Muscular strength of Canadians, 2009 to 2011

Among Canadians aged 15 to 69, 30% have a grip strength rating that "Needs improvement".  For both men and women, a rating of "Needs improvement" was more likely in younger adults than older adults.

Low muscular strength is associated with an increased risk of disability and morbidity, particularly in older people.Note 1 It has also been shown that grip strength can predict mortality in middle-aged and elderly people.Note 2, Note 3

Muscular strength tends to increase from early childhood into adulthood and then declines in middle and late adulthood. For both men and women, muscular strength peaked between the ages of 20 and 59 then significantly decreased.

While younger people had greater actual muscular strength, they were less likely than older people to meet the grips strength norms for their age group. Overall, 28% of Canadian men aged 15 to 69 had muscular strength that "Needs improvement". Men aged 15 to 19 were significantly more likely to have muscular strength that needs improvement than older men. There were no significant differences in the distribution of grip strength norms between men aged 40 to 59 and 60 to 69 (Chart 1).

Chart 1
Distribution of males aged 15 to 69, by grip strength norms and age group, Canada, 2009 to 2011

Description for Chart 1

Chart 1 Distribution of males aged 15 to 69, by grip strength norms and age group, Canada, 2009 to 2011

Similar to their male counterparts, 32% of Canadian women aged 15 to 69 had muscular strength that "Needs improvement". Women aged 15 to 39 were significantly more likely to have muscular strength that "Needs improvement" than women in other age groups. On the other hand, women aged 40 to 69 were significantly more likely than younger women to have muscular strength that rates "Very good" or "Excellent" (Chart 2).

Chart 2
Distribution of females aged 15 to 69, by grip strength norms and age group, Canada, 2009 to 2011

Description for Chart 2

Chart 2 Distribution of females aged 15 to 69, by grip strength norms and age group, Canada, 2009 to 2011

About muscular strength

Muscular strength is defined as the maximum tension or force a muscle can exert in a single contraction. The Canadian Health Measures Survey estimated the muscular strength of Canadians aged 6 to 69 through measures of grip strength. Grip strength refers to the maximum force that can be generated by squeezing a handgrip dynamometer and has been shown to be a reliable and convenient measure of an individual's overall muscular strength.Note 4


References

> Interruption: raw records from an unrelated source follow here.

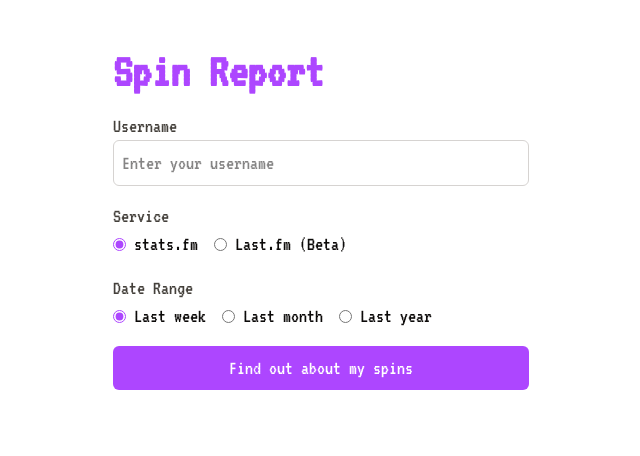
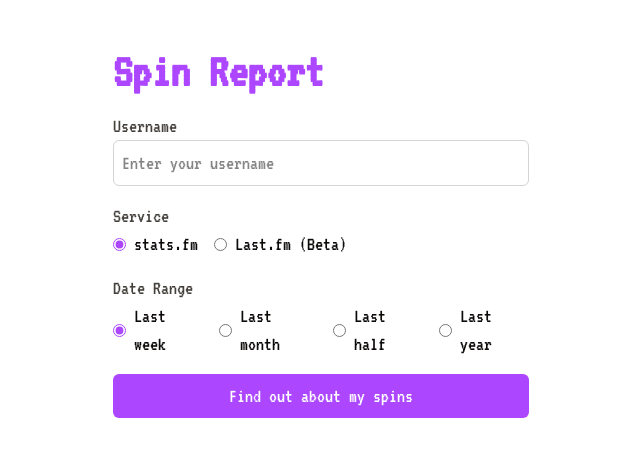
Before and after one commit to heismauri/spin-report, a Next.js app: page / in a window 1280 px wide. Shown: the top 456 px of the page, without its empty margins (319-959 px from the left). Built offline with nearby package versions, Linux system fonts and the light colour scheme.

Commit message:
Add support for last half date range in StatsForm

```diff
--- a/src/components/StatsForm.tsx
+++ b/src/components/StatsForm.tsx
@@ -30,6 +30,17 @@ const getLastMonthRange = () => {
   return { from: firstDayOfLastMonth, to: lastDayOfLastMonth };
 };
 
+const getLastHalfRange = () => {
+  const today = new Date();
+  const month = today.getMonth();
+  if (month < 6) {
+    const year = today.getFullYear() - 1;
+    return { from: new Date(year, 6, 1, 0, 0, 0), to: new Date(year, 11, 31, 23, 59, 59, 999) };
+  }
+  const year = today.getFullYear();
+  return { from: new Date(year, 0, 1, 0, 0, 0), to: new Date(year, 5, 30, 23, 59, 59, 999) };
+};
+
 const getLastYearRange = () => {
   const today = new Date();
   const lastYearStart = new Date(today.getFullYear() - 1, 0, 1, 0, 0, 0);
@@ -41,6 +52,8 @@ const getDateRange = (rangeType: string) => {
   switch (rangeType) {
     case "lastYear":
       return getLastYearRange();
+    case "lastHalf":
+      return getLastHalfRange();
     case "lastMonth":
       return getLastMonthRange();
     default:
@@ -147,6 +160,16 @@ const StatsForm = () => {
               <input
                 type="radio"
                 name="dateRange"
+                value="lastHalf"
+                disabled={loading}
+                className="accent-purple-500 disabled:text-stone-500"
+              />
+              Last half
+            </label>
+            <label className="flex items-center gap-2">
+              <input
+                type="radio"
+                name="dateRange"
                 value="lastYear"
                 disabled={loading}
                 className="accent-purple-500 disabled:text-stone-500"
```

  1. Sayer AA, Syddall HE, Martin HJ, Dennison EM, Roberts HC, Cooper C. Is grip strength associated with health-related quality of life? Findings from the Hertfordshire Cohort Study. Age and Aging. 2006;35(4):409-15.
  2. Rantanen T, Harris T, Leveille SG, et al. Muscle strength and body mass index as long-term predictors of mortality in initially healthy men. Journal of Gerontology. 2000;55(33):M168-73.
  3. Gale CR, Martyn CN, Cooper C, Sayer AA. Grip strength, body composition and mortality. International Journal of Epidemiology. 2007;36(1):228-35.
  4. Canadian Society for Exercise Physiology (CSEP). The Canadian Physical Activity, Fitness and Lifestyle Approach. 3rd ed; 2003

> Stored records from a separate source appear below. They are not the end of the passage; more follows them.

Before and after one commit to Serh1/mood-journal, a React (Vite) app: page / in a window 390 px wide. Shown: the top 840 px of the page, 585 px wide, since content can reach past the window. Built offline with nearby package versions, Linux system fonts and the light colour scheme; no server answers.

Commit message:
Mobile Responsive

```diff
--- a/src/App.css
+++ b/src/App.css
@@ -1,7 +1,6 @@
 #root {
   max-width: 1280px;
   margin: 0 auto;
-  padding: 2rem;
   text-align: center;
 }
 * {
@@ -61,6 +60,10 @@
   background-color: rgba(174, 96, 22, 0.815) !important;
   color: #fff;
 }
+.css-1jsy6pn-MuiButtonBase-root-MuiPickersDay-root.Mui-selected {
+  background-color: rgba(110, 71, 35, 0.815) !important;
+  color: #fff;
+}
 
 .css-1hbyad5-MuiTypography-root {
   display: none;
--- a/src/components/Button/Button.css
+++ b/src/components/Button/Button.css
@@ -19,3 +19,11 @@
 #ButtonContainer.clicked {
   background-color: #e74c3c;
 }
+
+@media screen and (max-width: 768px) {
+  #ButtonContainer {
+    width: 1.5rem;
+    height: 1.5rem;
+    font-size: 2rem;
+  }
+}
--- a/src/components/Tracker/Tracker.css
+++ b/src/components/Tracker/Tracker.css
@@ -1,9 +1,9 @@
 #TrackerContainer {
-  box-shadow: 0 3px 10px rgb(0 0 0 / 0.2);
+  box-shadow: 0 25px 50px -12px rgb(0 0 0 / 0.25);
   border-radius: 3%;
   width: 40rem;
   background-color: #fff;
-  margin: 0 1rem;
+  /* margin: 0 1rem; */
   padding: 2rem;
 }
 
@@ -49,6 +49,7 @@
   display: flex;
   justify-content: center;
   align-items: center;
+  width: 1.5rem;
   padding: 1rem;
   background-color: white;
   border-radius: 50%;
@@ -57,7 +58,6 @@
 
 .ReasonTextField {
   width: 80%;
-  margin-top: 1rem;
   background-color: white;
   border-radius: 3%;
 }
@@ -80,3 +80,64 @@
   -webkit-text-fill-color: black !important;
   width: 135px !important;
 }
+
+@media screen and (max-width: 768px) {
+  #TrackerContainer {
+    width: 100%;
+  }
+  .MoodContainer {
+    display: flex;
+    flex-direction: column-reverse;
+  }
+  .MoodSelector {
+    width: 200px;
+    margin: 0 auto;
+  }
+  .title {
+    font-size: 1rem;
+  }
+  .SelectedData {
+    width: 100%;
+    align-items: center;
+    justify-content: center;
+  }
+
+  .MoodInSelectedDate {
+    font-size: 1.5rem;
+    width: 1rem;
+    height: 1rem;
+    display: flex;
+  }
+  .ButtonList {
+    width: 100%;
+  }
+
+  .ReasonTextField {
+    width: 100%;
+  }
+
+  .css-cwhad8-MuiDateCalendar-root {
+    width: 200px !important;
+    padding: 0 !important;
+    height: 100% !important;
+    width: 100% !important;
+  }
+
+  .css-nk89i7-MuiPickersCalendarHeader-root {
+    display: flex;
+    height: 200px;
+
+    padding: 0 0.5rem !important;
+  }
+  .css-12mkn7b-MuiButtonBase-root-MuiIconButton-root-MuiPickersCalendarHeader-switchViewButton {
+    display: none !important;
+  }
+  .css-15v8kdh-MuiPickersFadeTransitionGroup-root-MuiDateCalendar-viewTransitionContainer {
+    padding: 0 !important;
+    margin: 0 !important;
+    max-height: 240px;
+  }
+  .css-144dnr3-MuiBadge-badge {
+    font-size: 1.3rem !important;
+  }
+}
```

For more information on the Canadian Health Measures Survey, please contact Statistics Canada's National Contact Centre (toll-free 1-800-263-1136; 613-951-8116; infostats@statcan.gc.ca).